Mr. Thos. Lewis.

Mr. Thos. Lewis.

The Eketahuna Public School is situate in the heart of the township, near to the public library. The number of pupils on the roll is 172, while the average attendance is 150. The school was, till August, 1896, under the control of Mr. Joseph Harrison Worboys, who exchanged places with Mr. George S. M. McDermid, of the Kilbirnie School, and whose career is referred to on page 800 of this volume. Mr. McDermid is assisted in the working of the school by four assistants and pupil teachers. The building has four rooms, and a very good corridor, the head master's residence being adjacent to the school.

The Wesleyan Church, Eketahuna, occupies a good site about midway between the railway station and the main business centre of the town. The cause was started in 1880, but it was not until eight years later that the church was erected. The size of the building is forty feet by twenty feet, and the seating accommodation is sufficient for 130. It is well filled in fine weather, and a new church to hold 250 is shortly to be erected at a cost of £350. The Sunday school is composed of about sixty scholars, four teachers and a superintendent—Mr. Jones, the well-known storekeeper.

The Rev. Lawrence John Ryan, the Resident Wesleyan Minister of Eketahuna, was born in Jersey, Channel Islands, in 1870, and is the son of Mr. Lawrence Ryan, of Christchurch, who came to the Colony in 1870. The reverend gentleman was educated at the Normal School, Christchurch, and at Way College, Adelaide, S.A. His first circuit was the lake district of Central Otago, where he remained for a year, when he was called to Eketahuna, in April, 1896. He is now in his last year of probation, two years being allowed in consideration of his special work during his college term.

The Eketahuna Masonic Lodge, No. 92, which was founded in 1893, meets every month in the Masonic Hall, Eketahuna, at 7.30 p.m. on the Friday nearest full moon.

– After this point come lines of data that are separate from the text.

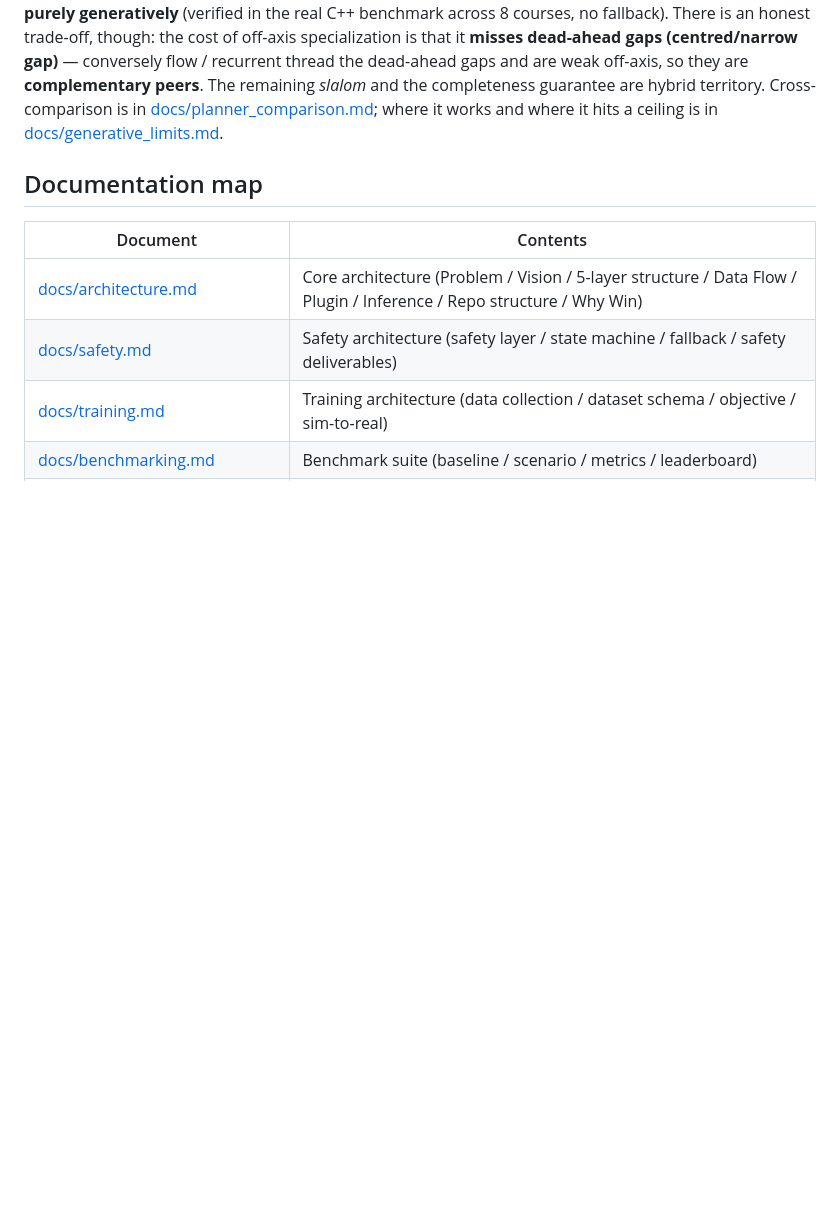
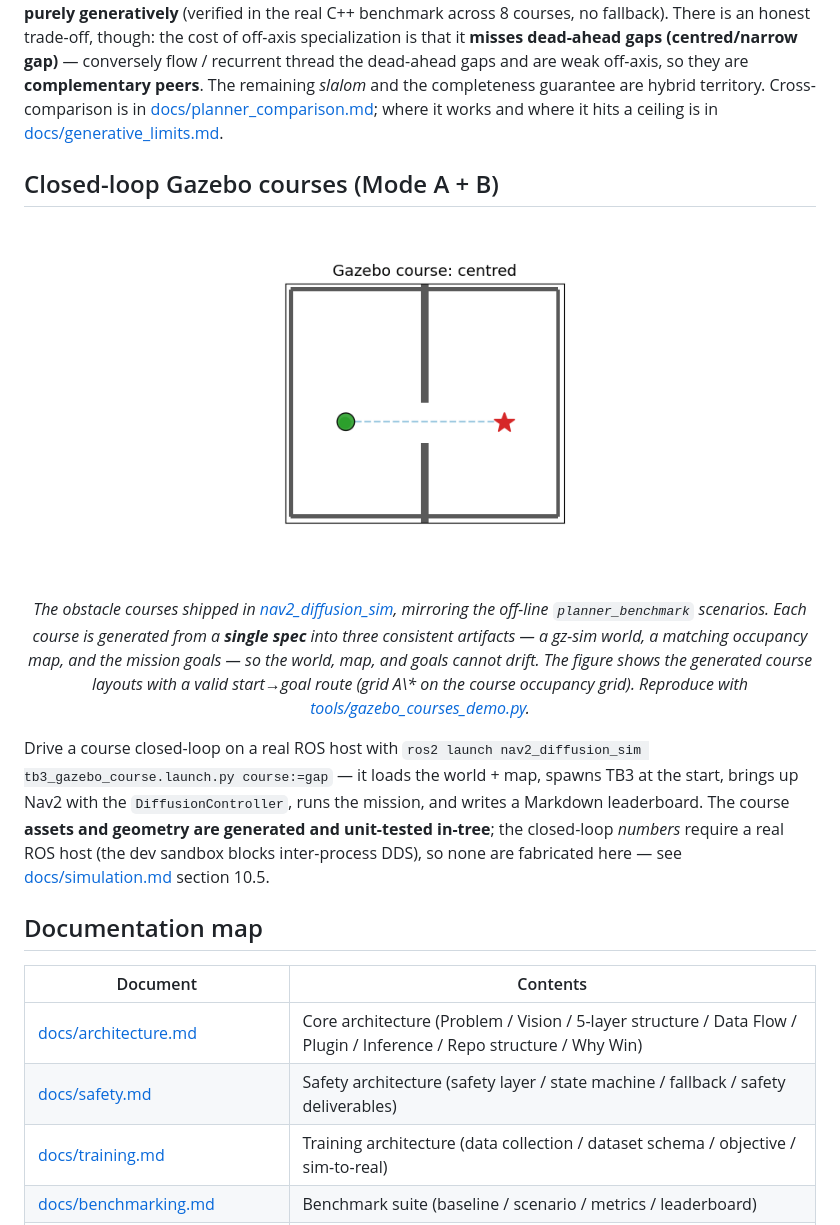
Before and after one commit to rsasaki0109/Nav2PlannerBattle, a Markdown page: README.md, the part around the change. Drawn GitHub-style; pictures changed too: docs/sim_courses.gif (added); blank space fills up the shorter version.

```diff
--- a/README.md
+++ b/README.md
@@ -131,6 +131,23 @@ A survey (cross-checking papers against existing OSS) confirmed that **for Nav2
 
 This is the **Nav2 GlobalPlanner (Mode B)**, symmetric to the local controller (Mode A). No OSS integrating a generative model into `nav2_core::GlobalPlanner` existed at survey time, so it is implemented as a `PathModel` seam (analytic `FanPathModel` / learned `OnnxPathModel`, with costmap conditioning on the same seam) ([nav2_diffusion_global_planner](generative/nav2_diffusion_global_planner)). Like Mode A, learned Mode B ships **3 families — flow / transformer / recurrent (GRU autoregressive rollout) —** in `model_zoo`. **The transformer aims proposals at an off-centre slot via token attention, and by training with a footprint-aware (validator-aware) loss it is the first Mode B model to thread the footprint-validated *off-centre gap* purely generatively** (verified in the real C++ benchmark across 8 courses, no fallback). There is an honest trade-off, though: the cost of off-axis specialization is that it **misses dead-ahead gaps (centred/narrow gap)** — conversely flow / recurrent thread the dead-ahead gaps and are weak off-axis, so they are **complementary peers**. The remaining *slalom* and the completeness guarantee are hybrid territory. Cross-comparison is in [docs/planner_comparison.md](docs/planner_comparison.md); where it works and where it hits a ceiling is in [docs/generative_limits.md](docs/generative_limits.md).
 
+## Closed-loop Gazebo courses (Mode A + B)
+
+<p align="center">
+  <img src="docs/sim_courses.gif" width="360" alt="The nav2_diffusion_sim obstacle courses (centred gap / off-centre gap / slalom): a robot routes start→goal through each">
+</p>
+
+<p align="center"><em>The obstacle courses shipped in <a href="nav2_diffusion_sim">nav2_diffusion_sim</a>, mirroring the off-line <code>planner_benchmark</code> scenarios. Each course is generated from a <strong>single spec</strong> into three consistent artifacts — a gz-sim world, a matching occupancy map, and the mission goals — so the world, map, and goals cannot drift. The figure shows the generated course layouts with a valid start→goal route (grid A\* on the course occupancy grid). Reproduce with <a href="tools/gazebo_courses_demo.py">tools/gazebo_courses_demo.py</a>.</em></p>
+
+Drive a course closed-loop on a real ROS host with
+`ros2 launch nav2_diffusion_sim tb3_gazebo_course.launch.py course:=gap` — it loads
+the world + map, spawns TB3 at the start, brings up Nav2 with the
+`DiffusionController`, runs the mission, and writes a Markdown leaderboard. The
+course **assets and geometry are generated and unit-tested in-tree**; the
+closed-loop *numbers* require a real ROS host (the dev sandbox blocks inter-process
+DDS), so none are fabricated here — see [docs/simulation.md](docs/simulation.md)
+section 10.5.
+
 ## Documentation map
 
 | Document | Contents |
```
Also changed, not shown: CHANGELOG.md (+8 -0 lines), 1 other file.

The installation of officers takes place in December. The officers for 1896 are: W.M., Bro. W. B. Abbott; S.W., Bro. H. Johnson; J.W., Bro. J. R. Juggins.

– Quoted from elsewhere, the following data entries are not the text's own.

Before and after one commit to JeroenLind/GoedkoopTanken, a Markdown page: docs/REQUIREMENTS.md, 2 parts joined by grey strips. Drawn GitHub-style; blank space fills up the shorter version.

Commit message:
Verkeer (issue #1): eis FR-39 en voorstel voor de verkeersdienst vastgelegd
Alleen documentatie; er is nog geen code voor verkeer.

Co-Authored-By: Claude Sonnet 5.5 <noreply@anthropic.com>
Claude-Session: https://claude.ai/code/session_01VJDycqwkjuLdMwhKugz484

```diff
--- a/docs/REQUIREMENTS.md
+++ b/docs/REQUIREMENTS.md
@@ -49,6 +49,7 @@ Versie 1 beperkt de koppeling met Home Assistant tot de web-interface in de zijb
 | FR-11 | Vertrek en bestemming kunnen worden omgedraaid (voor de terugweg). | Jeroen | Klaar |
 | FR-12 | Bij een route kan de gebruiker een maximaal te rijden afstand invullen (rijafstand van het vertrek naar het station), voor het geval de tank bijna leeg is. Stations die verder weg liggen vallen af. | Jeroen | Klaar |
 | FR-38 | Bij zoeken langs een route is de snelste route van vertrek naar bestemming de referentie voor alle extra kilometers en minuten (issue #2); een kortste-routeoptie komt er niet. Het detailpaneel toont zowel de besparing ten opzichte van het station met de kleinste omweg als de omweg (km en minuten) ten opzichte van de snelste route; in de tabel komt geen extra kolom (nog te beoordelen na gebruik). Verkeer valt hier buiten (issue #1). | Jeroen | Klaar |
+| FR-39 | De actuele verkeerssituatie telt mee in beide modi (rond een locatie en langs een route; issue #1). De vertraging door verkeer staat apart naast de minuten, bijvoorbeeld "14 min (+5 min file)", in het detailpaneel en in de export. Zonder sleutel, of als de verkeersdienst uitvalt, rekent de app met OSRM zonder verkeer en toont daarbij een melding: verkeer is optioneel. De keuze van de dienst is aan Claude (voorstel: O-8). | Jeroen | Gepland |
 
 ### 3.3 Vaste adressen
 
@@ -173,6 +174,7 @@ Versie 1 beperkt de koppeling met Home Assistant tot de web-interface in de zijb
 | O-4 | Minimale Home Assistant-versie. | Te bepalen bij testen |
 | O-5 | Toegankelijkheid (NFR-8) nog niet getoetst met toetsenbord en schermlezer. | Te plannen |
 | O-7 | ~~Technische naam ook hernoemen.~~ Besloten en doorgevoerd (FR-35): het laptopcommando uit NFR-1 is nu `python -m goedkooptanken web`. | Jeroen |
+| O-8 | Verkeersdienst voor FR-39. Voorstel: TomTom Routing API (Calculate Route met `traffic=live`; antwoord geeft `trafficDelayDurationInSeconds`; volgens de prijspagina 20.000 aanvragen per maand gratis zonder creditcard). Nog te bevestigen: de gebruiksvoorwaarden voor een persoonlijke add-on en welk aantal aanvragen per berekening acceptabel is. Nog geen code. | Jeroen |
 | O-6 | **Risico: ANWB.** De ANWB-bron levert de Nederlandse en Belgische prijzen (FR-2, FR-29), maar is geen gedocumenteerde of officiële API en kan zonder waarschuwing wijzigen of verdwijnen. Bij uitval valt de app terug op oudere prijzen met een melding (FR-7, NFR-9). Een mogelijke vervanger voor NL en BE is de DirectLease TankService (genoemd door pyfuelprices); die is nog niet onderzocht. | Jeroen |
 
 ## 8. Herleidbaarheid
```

Eketahuna Lodge, M.U., I.O.O.F., No. 6795, meets in the Oddfellows' Hall, Eketahuna, fortnightly. The Juvenile Lodge also meets fortnightly. Mr. J. Carter is the secretary of the Lodge.

Court Makakahi, A.O.F., No. 8382, holds regular meetings at Eketahuna. Mr. J. R. Juggins is the secretary.

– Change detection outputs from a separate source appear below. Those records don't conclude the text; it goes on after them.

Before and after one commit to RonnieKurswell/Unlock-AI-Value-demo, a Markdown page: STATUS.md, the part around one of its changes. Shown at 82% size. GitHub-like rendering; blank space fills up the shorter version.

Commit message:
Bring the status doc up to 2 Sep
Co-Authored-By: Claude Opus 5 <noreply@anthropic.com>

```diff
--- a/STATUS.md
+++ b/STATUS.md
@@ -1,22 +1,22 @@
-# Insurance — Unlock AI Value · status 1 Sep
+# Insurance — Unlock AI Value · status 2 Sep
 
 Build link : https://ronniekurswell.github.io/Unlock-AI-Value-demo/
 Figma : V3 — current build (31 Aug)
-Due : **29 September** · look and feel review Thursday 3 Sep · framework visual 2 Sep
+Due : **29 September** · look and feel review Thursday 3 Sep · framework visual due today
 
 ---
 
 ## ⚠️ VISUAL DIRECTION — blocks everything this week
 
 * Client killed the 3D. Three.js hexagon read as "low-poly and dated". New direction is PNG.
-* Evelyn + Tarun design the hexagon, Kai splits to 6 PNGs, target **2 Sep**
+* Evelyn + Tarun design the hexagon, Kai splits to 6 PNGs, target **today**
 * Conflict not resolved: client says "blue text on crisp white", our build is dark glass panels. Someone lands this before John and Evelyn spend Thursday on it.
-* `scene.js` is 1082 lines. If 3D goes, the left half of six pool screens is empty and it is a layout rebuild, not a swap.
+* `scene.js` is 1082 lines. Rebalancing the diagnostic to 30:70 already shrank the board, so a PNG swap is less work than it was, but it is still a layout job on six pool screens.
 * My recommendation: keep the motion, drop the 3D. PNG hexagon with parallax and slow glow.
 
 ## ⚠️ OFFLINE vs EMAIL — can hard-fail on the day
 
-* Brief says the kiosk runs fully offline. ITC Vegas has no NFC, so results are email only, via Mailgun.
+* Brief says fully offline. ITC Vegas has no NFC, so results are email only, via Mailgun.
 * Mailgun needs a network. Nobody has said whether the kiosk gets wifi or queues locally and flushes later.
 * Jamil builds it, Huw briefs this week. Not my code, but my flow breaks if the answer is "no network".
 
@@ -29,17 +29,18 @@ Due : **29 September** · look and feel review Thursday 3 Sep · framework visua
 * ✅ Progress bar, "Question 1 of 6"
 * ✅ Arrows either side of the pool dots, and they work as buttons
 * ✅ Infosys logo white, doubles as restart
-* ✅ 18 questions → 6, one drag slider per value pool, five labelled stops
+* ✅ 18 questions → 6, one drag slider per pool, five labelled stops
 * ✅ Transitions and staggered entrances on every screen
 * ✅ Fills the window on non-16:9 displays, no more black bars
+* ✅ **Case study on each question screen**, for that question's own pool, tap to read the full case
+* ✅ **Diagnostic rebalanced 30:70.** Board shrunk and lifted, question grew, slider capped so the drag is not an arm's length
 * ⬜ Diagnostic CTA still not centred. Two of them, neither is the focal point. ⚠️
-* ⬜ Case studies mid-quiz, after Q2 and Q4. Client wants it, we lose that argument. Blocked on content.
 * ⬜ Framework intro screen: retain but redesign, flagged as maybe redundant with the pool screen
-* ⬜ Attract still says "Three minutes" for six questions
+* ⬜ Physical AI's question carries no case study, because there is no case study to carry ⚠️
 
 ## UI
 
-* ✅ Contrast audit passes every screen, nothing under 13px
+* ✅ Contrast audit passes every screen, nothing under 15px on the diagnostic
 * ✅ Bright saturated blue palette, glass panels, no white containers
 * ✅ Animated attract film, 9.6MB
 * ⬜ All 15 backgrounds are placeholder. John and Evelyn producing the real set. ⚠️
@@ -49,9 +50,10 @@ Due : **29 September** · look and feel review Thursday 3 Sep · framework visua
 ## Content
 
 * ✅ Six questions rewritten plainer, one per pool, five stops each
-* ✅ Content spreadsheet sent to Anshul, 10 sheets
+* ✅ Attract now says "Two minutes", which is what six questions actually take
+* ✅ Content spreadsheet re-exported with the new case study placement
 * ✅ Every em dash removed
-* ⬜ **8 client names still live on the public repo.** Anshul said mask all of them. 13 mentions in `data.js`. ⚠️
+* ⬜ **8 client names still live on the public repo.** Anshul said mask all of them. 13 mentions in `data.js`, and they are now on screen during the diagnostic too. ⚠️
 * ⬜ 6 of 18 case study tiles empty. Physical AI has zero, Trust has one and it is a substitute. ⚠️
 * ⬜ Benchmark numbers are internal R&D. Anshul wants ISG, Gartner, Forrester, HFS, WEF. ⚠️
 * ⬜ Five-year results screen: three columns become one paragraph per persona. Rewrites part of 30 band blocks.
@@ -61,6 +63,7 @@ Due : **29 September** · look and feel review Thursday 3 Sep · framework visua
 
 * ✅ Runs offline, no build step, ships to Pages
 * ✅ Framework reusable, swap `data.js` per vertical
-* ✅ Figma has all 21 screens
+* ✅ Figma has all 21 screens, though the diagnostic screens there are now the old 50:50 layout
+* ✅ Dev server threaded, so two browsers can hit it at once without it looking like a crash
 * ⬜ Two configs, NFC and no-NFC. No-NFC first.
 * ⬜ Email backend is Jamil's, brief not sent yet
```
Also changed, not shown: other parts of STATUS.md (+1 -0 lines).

The Eketahuna Minstrel and Dramatic Society was formed in 1896, with the object of promoting entertainments in aid of local charities. There page 998 are thirty-one members on the roll, the first officers being: Dr Murray-Aynsley (president), Messrs. R. J. McLean (general manager), and J. Hollow (honorary secretary and treasurer). The orchestra of six instruments is conducted by Mr. McLean, who has had considerable experience as a bandmaster.

Pelling's Hall, Eketahuna, is the principal hall in the township. It adjoins the Eketahuna Hotel, and is constantly in use for concerts, balls, theatrical performances, and political and other meetings. It is used also by churches, three distinct sects holding services there. Mr. Pelling's charges are reasonable, and applications by post or wire receive prompt attention. The sitting accommodation is sufficient for about 300; and the stage is well provided with scenery.

The Eketahuna Express is the only paper published in the district. It was established in August, 1894, is published twice a week, and consists of four pages, each containing seven columns of nearly two feet in length. It is well advertised, and in politics maintains an independent course. Mr. T. W. Sparks is the enterprising proprietor and editor.

Smith, G. Harold, Solicitor, Eketahuna. Mr. Smith is referred to at greater length in the Pahiatua section, his head office being in that town.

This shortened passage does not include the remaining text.